Hangman’s Curse by Frank Peretti

First off, I’d like to give a disclaimer: I am a little too old for this book, so I have found faults with it that age appropriate readers probably  wouldn’t notice. Also, being a writer, I am highly critical of style as well as content, and make notes to myself the entire time I read most anything, which makes me a little nit picky. That being said, let’s get to the review.

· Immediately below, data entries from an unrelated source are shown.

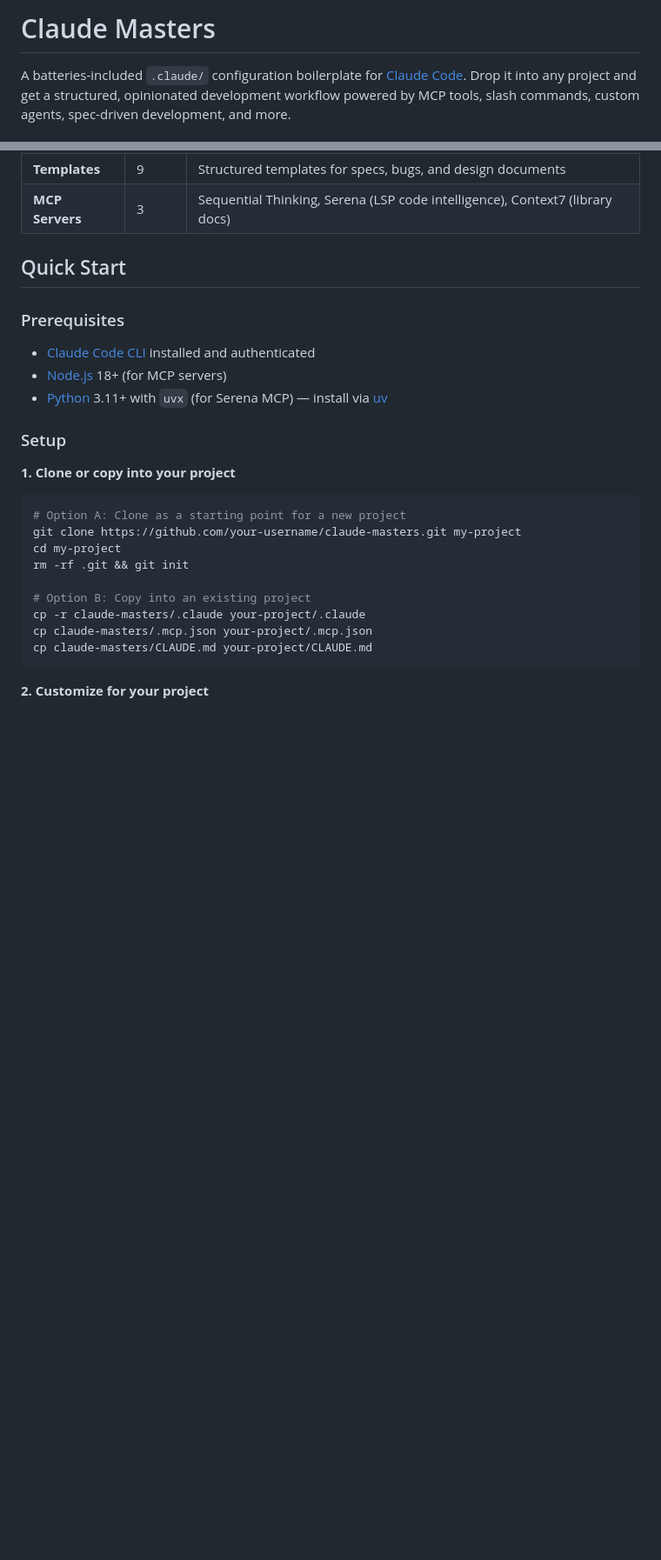
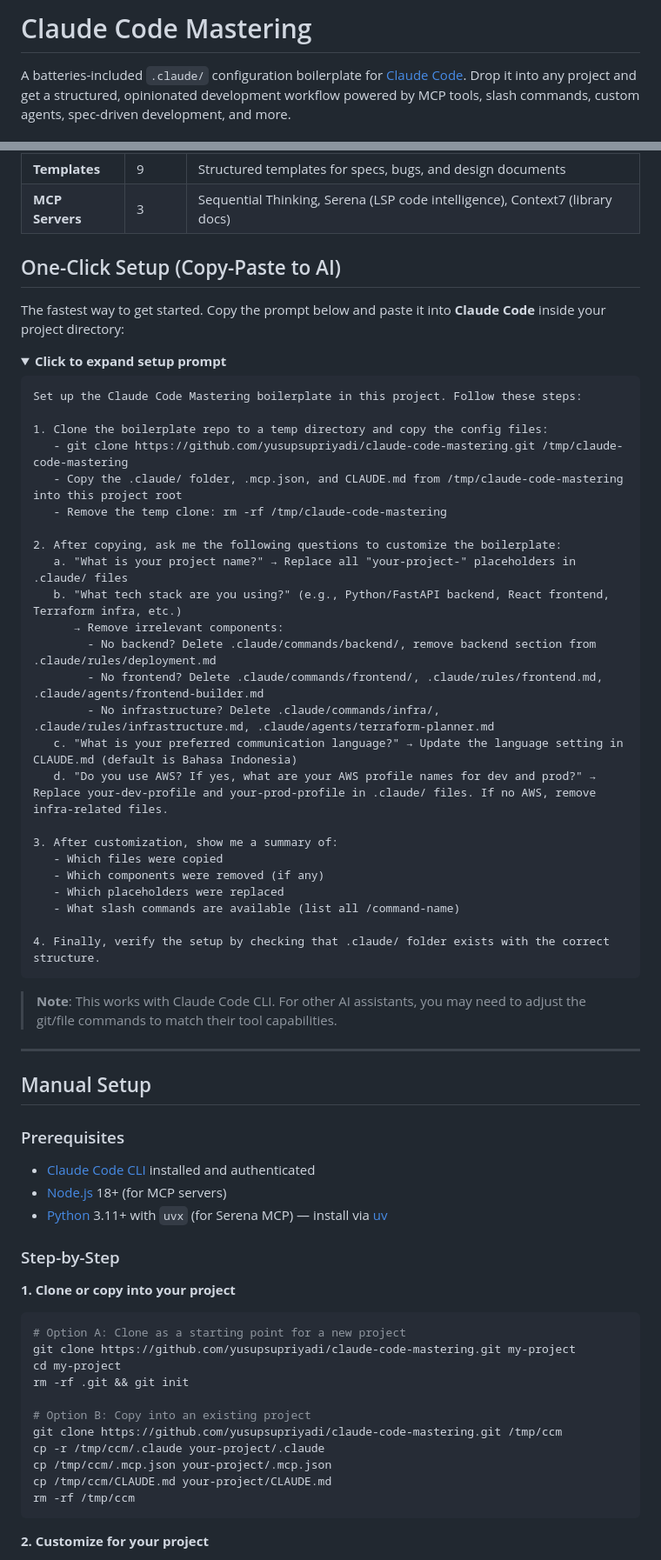
Before and after one commit to yusupsupriyadi/claude-code-mastering, a Markdown page: README.md, 2 parts joined by grey strips. Shown at 87% size. Rendered like a GitHub page; folded sections open; blank space fills up the shorter version.

Commit message:
Update README.md to enhance setup instructions and correct project name

````diff
--- a/README.md
+++ b/README.md
@@ -1,4 +1,4 @@
-# Claude Masters
+# Claude Code Mastering
 
 A batteries-included `.claude/` configuration boilerplate for [Claude Code](https://docs.anthropic.com/en/docs/claude-code). Drop it into any project and get a structured, opinionated development workflow powered by MCP tools, slash commands, custom agents, spec-driven development, and more.
 
@@ -13,7 +13,47 @@ A batteries-included `.claude/` configuration boilerplate for [Claude Code](http
 | **Templates** | 9 | Structured templates for specs, bugs, and design documents |
 | **MCP Servers** | 3 | Sequential Thinking, Serena (LSP code intelligence), Context7 (library docs) |
 
-## Quick Start
+## One-Click Setup (Copy-Paste to AI)
+
+The fastest way to get started. Copy the prompt below and paste it into **Claude Code** inside your project directory:
+
+<details>
+<summary><strong>Click to expand setup prompt</strong></summary>
+
+```
+Set up the Claude Code Mastering boilerplate in this project. Follow these steps:
+
+1. Clone the boilerplate repo to a temp directory and copy the config files:
+   - git clone https://github.com/yusupsupriyadi/claude-code-mastering.git /tmp/claude-code-mastering
+   - Copy the .claude/ folder, .mcp.json, and CLAUDE.md from /tmp/claude-code-mastering into this project root
+   - Remove the temp clone: rm -rf /tmp/claude-code-mastering
+
+2. After copying, ask me the following questions to customize the boilerplate:
+   a. "What is your project name?" → Replace all "your-project-" placeholders in .claude/ files
+   b. "What tech stack are you using?" (e.g., Python/FastAPI backend, React frontend, Terraform infra, etc.)
+      → Remove irrelevant components:
+        - No backend? Delete .claude/commands/backend/, remove backend section from .claude/rules/deployment.md
+        - No frontend? Delete .claude/commands/frontend/, .claude/rules/frontend.md, .claude/agents/frontend-builder.md
+        - No infrastructure? Delete .claude/commands/infra/, .claude/rules/infrastructure.md, .claude/agents/terraform-planner.md
+   c. "What is your preferred communication language?" → Update the language setting in CLAUDE.md (default is Bahasa Indonesia)
+   d. "Do you use AWS? If yes, what are your AWS profile names for dev and prod?" → Replace your-dev-profile and your-prod-profile in .claude/ files. If no AWS, remove infra-related files.
+
+3. After customization, show me a summary of:
+   - Which files were copied
+   - Which components were removed (if any)
+   - Which placeholders were replaced
+   - What slash commands are available (list all /command-name)
+
+4. Finally, verify the setup by checking that .claude/ folder exists with the correct structure.
+```
+
+</details>
+
+> **Note**: This works with Claude Code CLI. For other AI assistants, you may need to adjust the git/file commands to match their tool capabilities.
+
+---
+
+## Manual Setup
 
 ### Prerequisites
 
@@ -21,20 +61,22 @@ A batteries-included `.claude/` configuration boilerplate for [Claude Code](http
 - [Node.js](https://nodejs.org/) 18+ (for MCP servers)
 - [Python](https://www.python.org/) 3.11+ with `uvx` (for Serena MCP) — install via [uv](https://docs.astral.sh/uv/)
 
-### Setup
+### Step-by-Step
 
 **1. Clone or copy into your project**
 
 ```bash
 # Option A: Clone as a starting point for a new project
-git clone https://github.com/your-username/claude-masters.git my-project
+git clone https://github.com/yusupsupriyadi/claude-code-mastering.git my-project
 cd my-project
 rm -rf .git && git init
 
 # Option B: Copy into an existing project
-cp -r claude-masters/.claude your-project/.claude
-cp claude-masters/.mcp.json your-project/.mcp.json
-cp claude-masters/CLAUDE.md your-project/CLAUDE.md
+git clone https://github.com/yusupsupriyadi/claude-code-mastering.git /tmp/ccm
+cp -r /tmp/ccm/.claude your-project/.claude
+cp /tmp/ccm/.mcp.json your-project/.mcp.json
+cp /tmp/ccm/CLAUDE.md your-project/CLAUDE.md
+rm -rf /tmp/ccm
 ```
 
 **2. Customize for your project**
````
Also changed, not shown: other parts of README.md (+4 -0 lines).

The whole idea behind the series is that there is a private organization, called the Veritas Project, which investigates bizarre crime scenes with the object of finding the truth using a Christ-centered perspective. The thing about this that I found rather hard to swallow is that it reports back to the President, without actually being federal. The individual cases are even discussed on the phone with him before the group takes them. I can’t really imagine any of our recent Presidents, even the “Christian” ones, supporting something outside of their federal control, let alone taking the time for private phone calls with them. I think Peretti would have been just as well off making it a completely private organization.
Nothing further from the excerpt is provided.